In kids, psoriasis strongly linked to obesity

NORTHWESTERN (US) — Children around the world with psoriasis are about twice as likely to be overweight or obese as children who don’t have the disease, new research shows.

Children in the US who suffer from psoriasis have four times the odds of being overweight or obese as healthy controls. Within this US population, Hispanics and African American children have significantly greater rates of being obese and overweight than whites and Asians.  The odds ratio of being obese are particularly high for US children with more severe psoriasis.

“There has been increasing attention to the association of psoriasis and metabolic risks in adults, but this study shows that the association of being overweight or obese and having psoriasis may be even higher in affected children than in adults,” says Amy Paller, chair of dermatology at Northwestern University Feinberg School of Medicine and lead author of the study.


“This is incredibly significant,” she says. “It tells us these children are at increased risk of health complications (cardiac risk and insulin resistance) and need to be watched closely and treated.”

Published in the journal Archives of Dermatology, the study included 614 children five to 17 years old from nine countries in the Americas, Europe, and Asia.

Previous studies showing an association between psoriasis and obesity were largely based on registry data, which is less precise and may under-identify cases because of the reliance on diagnosis codes rather than a direct examination and measurements to calculate Body Mass Index.

In the current study, about 30 percent of the affected children had an immediate family member with psoriasis, suggesting a strong genetic component. However, the reported family history of obesity was not higher in children with psoriasis than in control children.

“Perhaps our US environment of eating more calories and getting less exercise along with a strong genetic component for the disease hikes the risk,” Paller says. “There is something in the genetic makeup of these kids that predisposes them to these metabolic issues and positions psoriasis as a metabolic disorder. Psoriasis is driven by many of the same cytokines (proteins) that drive insulin resistance and being overweight.”

Psoriasis is characterized by red, often itchy scaling lesions that can be localized (especially to the scalp, knees, and elbows) or cover the entire body.
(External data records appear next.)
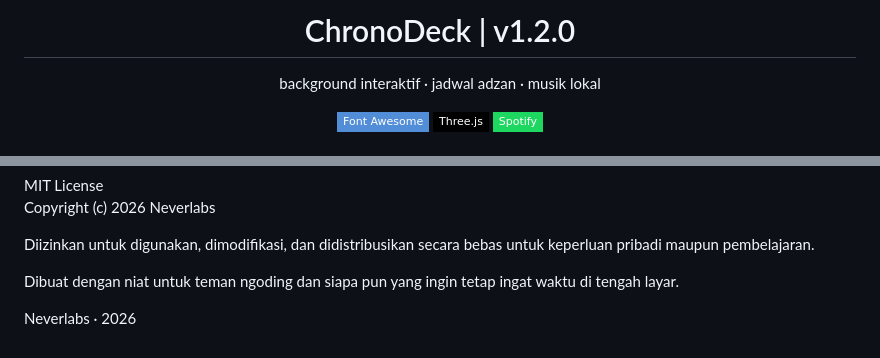
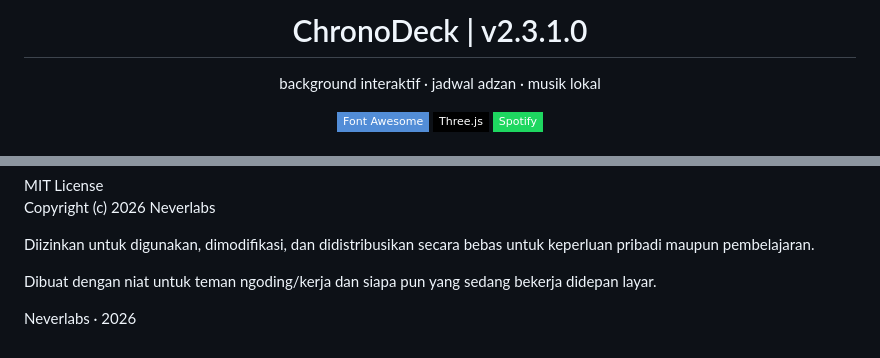
Before and after one commit to nflora-ux/ChronoDeck-V2, a Markdown page: README.md, 2 parts joined by grey strips. Rendered like a GitHub page; badges without logos.

```diff
--- a/README.md
+++ b/README.md
@@ -1,5 +1,5 @@
 <div align="center">
-<h1>ChronoDeck | v1.2.0</h1>
+<h1>ChronoDeck | v2.3.1.0</h1>
 <p style="font-size: 1.2rem; color: #cbd5e0;">background interaktif · jadwal adzan · musik lokal</p>
 
 ![Static Badge](https://img.shields.io/badge/Font_Awesome-528DD7?style=flat-square&logo=fontawesome&logoColor=white)
@@ -111,7 +111,7 @@ Diizinkan untuk digunakan, dimodifikasi, dan didistribusikan secara bebas untuk
 </p>
 
 <div class="footer">
-  <p>Dibuat dengan niat untuk teman ngoding dan siapa pun yang ingin tetap ingat waktu di tengah layar.</p>
+  <p>Dibuat dengan niat untuk teman ngoding/kerja dan siapa pun yang sedang bekerja didepan layar.</p>
   <p style="font-size: 1.1rem; color: #ffdcaa; margin-top: 1rem;">Neverlabs · 2026</p>
 </div>
 
```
The disease affects 2.5 to 3.5 percent of the global population with up to 33 percent of the cases starting in childhood, particularly during adolescence.
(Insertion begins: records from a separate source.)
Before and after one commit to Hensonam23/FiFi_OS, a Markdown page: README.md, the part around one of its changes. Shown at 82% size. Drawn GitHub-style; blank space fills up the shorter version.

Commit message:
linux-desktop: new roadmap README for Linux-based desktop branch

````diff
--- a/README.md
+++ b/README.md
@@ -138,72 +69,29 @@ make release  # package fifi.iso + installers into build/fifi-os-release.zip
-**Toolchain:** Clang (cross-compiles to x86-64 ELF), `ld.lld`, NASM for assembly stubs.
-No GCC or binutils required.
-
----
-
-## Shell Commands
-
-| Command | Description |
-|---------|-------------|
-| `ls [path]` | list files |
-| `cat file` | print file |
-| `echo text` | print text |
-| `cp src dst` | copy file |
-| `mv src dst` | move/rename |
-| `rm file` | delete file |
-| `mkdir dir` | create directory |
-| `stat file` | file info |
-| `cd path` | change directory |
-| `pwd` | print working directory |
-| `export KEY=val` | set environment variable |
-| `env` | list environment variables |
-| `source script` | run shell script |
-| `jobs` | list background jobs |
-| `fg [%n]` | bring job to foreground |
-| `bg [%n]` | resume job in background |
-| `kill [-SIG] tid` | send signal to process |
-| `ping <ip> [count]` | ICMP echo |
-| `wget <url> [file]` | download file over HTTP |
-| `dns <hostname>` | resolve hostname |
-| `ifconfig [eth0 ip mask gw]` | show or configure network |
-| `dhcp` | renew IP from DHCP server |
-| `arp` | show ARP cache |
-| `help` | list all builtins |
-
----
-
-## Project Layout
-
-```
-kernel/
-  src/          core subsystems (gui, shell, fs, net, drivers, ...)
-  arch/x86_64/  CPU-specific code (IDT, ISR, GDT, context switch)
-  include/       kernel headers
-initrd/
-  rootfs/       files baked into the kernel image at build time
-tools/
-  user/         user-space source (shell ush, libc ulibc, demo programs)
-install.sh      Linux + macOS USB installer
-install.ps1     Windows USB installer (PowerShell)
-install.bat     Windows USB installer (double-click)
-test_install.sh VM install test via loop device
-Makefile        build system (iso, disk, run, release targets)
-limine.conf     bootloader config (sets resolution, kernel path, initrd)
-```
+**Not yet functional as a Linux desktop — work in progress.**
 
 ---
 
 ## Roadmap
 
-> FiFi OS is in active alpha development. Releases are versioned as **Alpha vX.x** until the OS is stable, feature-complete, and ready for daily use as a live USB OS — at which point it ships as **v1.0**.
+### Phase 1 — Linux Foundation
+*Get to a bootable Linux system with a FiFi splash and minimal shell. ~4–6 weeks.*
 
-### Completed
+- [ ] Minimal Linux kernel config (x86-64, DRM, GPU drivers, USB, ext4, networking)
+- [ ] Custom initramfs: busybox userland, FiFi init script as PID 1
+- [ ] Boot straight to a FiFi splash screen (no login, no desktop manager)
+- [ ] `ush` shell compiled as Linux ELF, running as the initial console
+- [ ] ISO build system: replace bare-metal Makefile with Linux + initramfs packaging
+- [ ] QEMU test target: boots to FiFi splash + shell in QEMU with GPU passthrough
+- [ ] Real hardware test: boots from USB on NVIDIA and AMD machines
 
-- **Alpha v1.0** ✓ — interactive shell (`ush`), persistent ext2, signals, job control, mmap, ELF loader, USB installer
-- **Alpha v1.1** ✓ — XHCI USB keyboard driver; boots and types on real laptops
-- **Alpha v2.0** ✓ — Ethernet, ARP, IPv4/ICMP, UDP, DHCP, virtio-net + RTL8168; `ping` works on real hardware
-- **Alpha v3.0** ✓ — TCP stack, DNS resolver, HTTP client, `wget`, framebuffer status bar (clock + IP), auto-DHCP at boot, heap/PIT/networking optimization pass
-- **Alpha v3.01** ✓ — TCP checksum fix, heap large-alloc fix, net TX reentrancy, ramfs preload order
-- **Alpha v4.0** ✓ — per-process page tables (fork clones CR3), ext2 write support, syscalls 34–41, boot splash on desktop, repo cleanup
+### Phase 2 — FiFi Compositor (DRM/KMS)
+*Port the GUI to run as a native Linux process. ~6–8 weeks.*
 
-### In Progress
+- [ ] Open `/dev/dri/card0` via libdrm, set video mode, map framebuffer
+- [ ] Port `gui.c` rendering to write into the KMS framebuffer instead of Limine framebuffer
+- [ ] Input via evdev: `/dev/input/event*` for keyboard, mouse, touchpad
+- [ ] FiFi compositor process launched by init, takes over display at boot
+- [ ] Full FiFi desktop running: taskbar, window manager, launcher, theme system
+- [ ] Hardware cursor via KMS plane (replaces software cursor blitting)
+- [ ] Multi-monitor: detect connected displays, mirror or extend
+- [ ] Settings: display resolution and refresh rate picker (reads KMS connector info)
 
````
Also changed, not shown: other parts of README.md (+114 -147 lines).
“It’s a highly visible disease which can be devastating during the all-important years of psychosocial development of childhood and adolescence,” Paller says. “It affects their social life and even their ability to participate in sports. Psoriasis has a profound effect on children’s quality of life.”
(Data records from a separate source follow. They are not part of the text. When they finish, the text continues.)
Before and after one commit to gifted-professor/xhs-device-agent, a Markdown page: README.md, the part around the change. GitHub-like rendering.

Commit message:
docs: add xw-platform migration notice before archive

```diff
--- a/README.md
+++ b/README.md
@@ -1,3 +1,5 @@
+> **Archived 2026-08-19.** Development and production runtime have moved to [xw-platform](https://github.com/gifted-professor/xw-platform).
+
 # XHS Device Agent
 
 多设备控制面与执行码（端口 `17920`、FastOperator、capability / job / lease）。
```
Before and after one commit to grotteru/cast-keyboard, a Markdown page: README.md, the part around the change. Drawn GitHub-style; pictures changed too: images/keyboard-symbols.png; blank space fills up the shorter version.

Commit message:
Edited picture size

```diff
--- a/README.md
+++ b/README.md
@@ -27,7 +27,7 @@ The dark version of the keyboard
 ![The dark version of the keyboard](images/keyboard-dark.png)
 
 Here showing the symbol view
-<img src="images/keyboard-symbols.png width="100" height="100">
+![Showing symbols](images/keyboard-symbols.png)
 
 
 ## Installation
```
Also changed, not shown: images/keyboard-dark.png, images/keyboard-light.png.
The study also looked beyond the commonly used Body Mass Index (BMI) to investigate psoriasis’ link to central adiposity (fat around the waist) and the waist-to-height ratio, both of which are believed to have a higher correlation with metabolic risk. Internationally, the odds ratio of having a high waist-to-height ratio that imparted a high level of cardiac risk was 3.1 for all children with psoriasis and 4.1 for those with severe psoriasis.

“The bottom line is these kids need lifestyle intervention,” Paller says. “You can’t just treat psoriasis. You’ve got to work with these kids to increase exercise and decrease their caloric intake to reduce their risk for metabolic diseases. Perhaps losing weight could help their psoriasis as well.”

Previous studies in adults have suggested that weight loss can result in less severe symptoms.

Researchers are still not sure which comes first, the psoriasis or the excess fat. Is a high BMI the precursor of psoriasis in children or does the disease lead to an increased BMI through chronic cytokine release from psoriatic tissues, compounded by a lifestyle that may contribute to excess fat? Paller is currently investigating that question.

Source: Northwestern University